- News & Events
Congratulation to: Danielle Jones, Megan Tracy, Anna Yanchenko, Ziyuan Jin and Siyao Chang
As the oldest and most distinguished honor society in the country, Phi Beta Kappa offers membership to less than one percent of all undergraduates. Many of the leading figures in American history and culture have begun their careers with election to the society, including seventeen presidents of the United States. As a result, membership is a remarkable accomplishment, both for the student who achieves it and the faculty and staff whose support and guidance has led to this milestone.
The Frank Finger Graduate Fellowship Award for Teaching was awarded to Katelynn Kochalski. This award honors teaching assistant in the College of Arts & Sciences for their recognition of stimulating and organized classroom teaching.
Professor Andrew Obus will receive the University of Virginia All-University Teaching Award for 2014-2015. He was chosen to receive this award along with nine (9) other recipients for their excellence in teaching, research and service accomplishments.
In his entertaining and fast-paced performance, Dr. Benjamin shows how to mentally add and multiply faster than a calculator, improve your memory for numbers and figure that days of the week for any day in history... and more!
Alex Lubotzky (Hebrew University of Jerusalem)
Expanders: From One-Dimensional to Multi-Dimensional
Lecture 1: Expander Graphs and Geometric/Topological Expanders
Date: Tuesday, November 18, 2014
Time: 5:15-6:15 pm
Location: Physics 204

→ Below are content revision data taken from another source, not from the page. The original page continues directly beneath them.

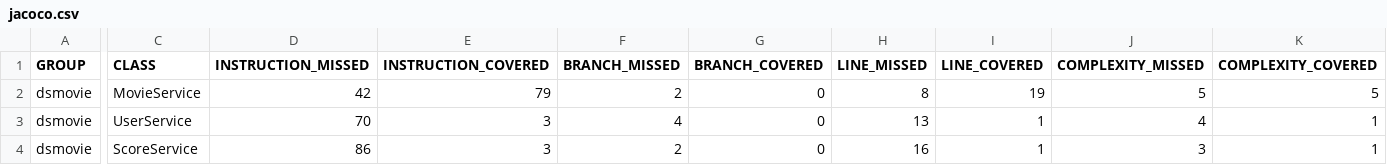
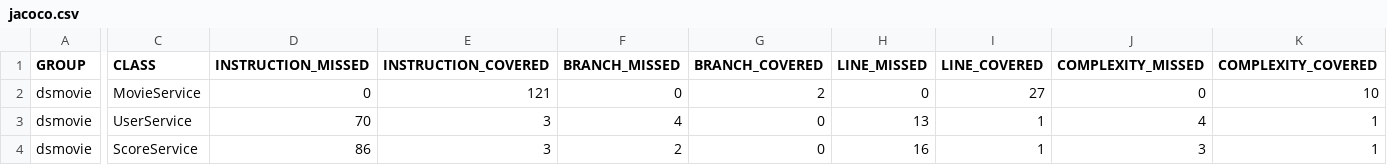
Before and after one commit to VictorV4sco/Desafio-JaCoCo, a CSV file: target/jacoco-report/jacoco.csv, drawn as a sheet; only a part is shown, gaps mark what is left out; the diff covers the shown part only; the diff names each change by its address in the sheet, - before the commit and + after, or states it on an @@ line.

```diff
--- a/target/jacoco-report/jacoco.csv
+++ b/target/jacoco-report/jacoco.csv
-D2 (INSTRUCTION_MISSED): 42
+D2 (INSTRUCTION_MISSED): 0
-E2 (INSTRUCTION_COVERED): 79
+E2 (INSTRUCTION_COVERED): 121
-F2 (BRANCH_MISSED): 2
+F2 (BRANCH_MISSED): 0
-G2 (BRANCH_COVERED): 0
+G2 (BRANCH_COVERED): 2
-H2 (LINE_MISSED): 8
+H2 (LINE_MISSED): 0
-I2 (LINE_COVERED): 19
+I2 (LINE_COVERED): 27
-J2 (COMPLEXITY_MISSED): 5
+J2 (COMPLEXITY_MISSED): 0
-K2 (COMPLEXITY_COVERED): 5
+K2 (COMPLEXITY_COVERED): 10
```
Also changed, not shown: 2 edited cells elsewhere in this file, 19 other files.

Abstract. Expander graphs have played an important role, in the last four decades, in many areas of computer science. Recently they have already found applications in pure mathematics. We describe some of this history and present in these three talks some recent efforts to build a high-dimensional theory of expanders. We will start with Gromov's geometric and topological expanders.

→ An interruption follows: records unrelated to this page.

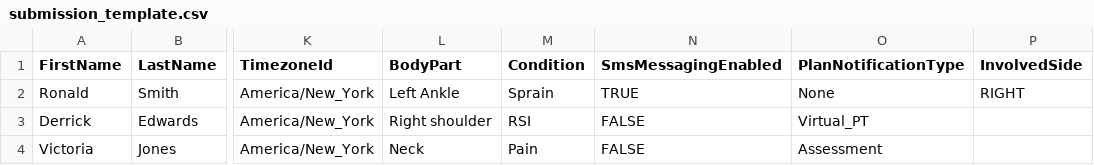
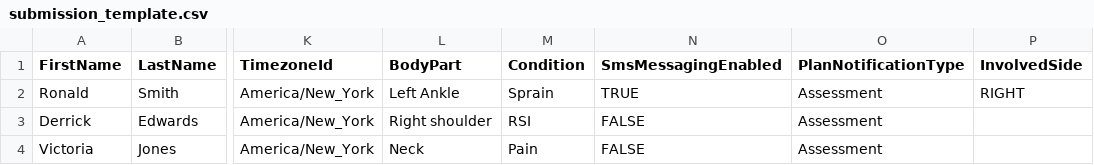
Before and after one commit to IncludeHealth/docs, a CSV file: submission_template.csv, drawn as a sheet; only a part is shown, gaps mark what is left out; the diff names each change by its address in the sheet, - before the commit and + after, or states it on an @@ line.

Commit message:
Add files via upload

```diff
--- a/submission_template.csv
+++ b/submission_template.csv
-O2 (PlanNotificationType): None
+O2 (PlanNotificationType): Assessment
-O3 (PlanNotificationType): Virtual_PT
+O3 (PlanNotificationType): Assessment
```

Lecture 2: From Ramanujan Graphs to Ramanujan Complexes
Date: Wednesday, November 19, 2014
Time: 4:00-5:00 pm
Location: Monroe 116
Abstract. Ramanujan graphs are optimal expanders. Their explicit construction is based on deep results of Deligne and Drinfeld in the theory of automorphic forms of GL(2). The work of Lafforgue for GL(d) enables the developments of high-dimensional objects: the Ramanujan complexes. These simplical complexes/hyper graphs enjoy some remarkable properties, being random-like but at the same time very symmetric. We will show how this helps to solve some problems in computer science (e.g., error-correcting codes) and in geometry.
Lecture 3: Coboundry Expanders and Property Testing
Date: Thursday, November 20, 2014
Time: 4:00-5:00 pm
Location: Monroe 116
Abstract. Another direction of generalizing expanders from graphs to simplical complexes was proposed independently by Linial-Meshulam (in the context of developing Erodos-type theory of random simplical complexes) and by Gromov (when studying overlapping properties). We explain this notion and show a surprising connection with "property testing" which is a subject of fundamental importance, in theory and practice, in computer science.
Alex Lubotzky (Hebrew University of Jerusalem) will give three lectures in November on "Expanders: From One-Dimensional to Multi-Dimensional." These lectures open a new distinguished lecture series, Virginia Mathematics Lectures, sponsored by the UVa Department of Mathematics and the Institute for Mathematical Sciences. See details: https://math.virginia.edu/lectures
Professor Andrei Rapinchuk has been appointed the new McConnell-Bernard Professor of Mathematics. This is a chaired professorship previously held by Leonard Scott.
Professor Slava Krushkal received a Simons Fellowship in Mathematics for 2014. To honor the 2014 recipients, the Simons Foundation has placed an ad in the "Science Times" section of the New York Times (July 1 edition).
2014 William Lowell Putnam Mathematical Competition Award was given to undergraduate Haiguang Du for his outstanding score on the exam.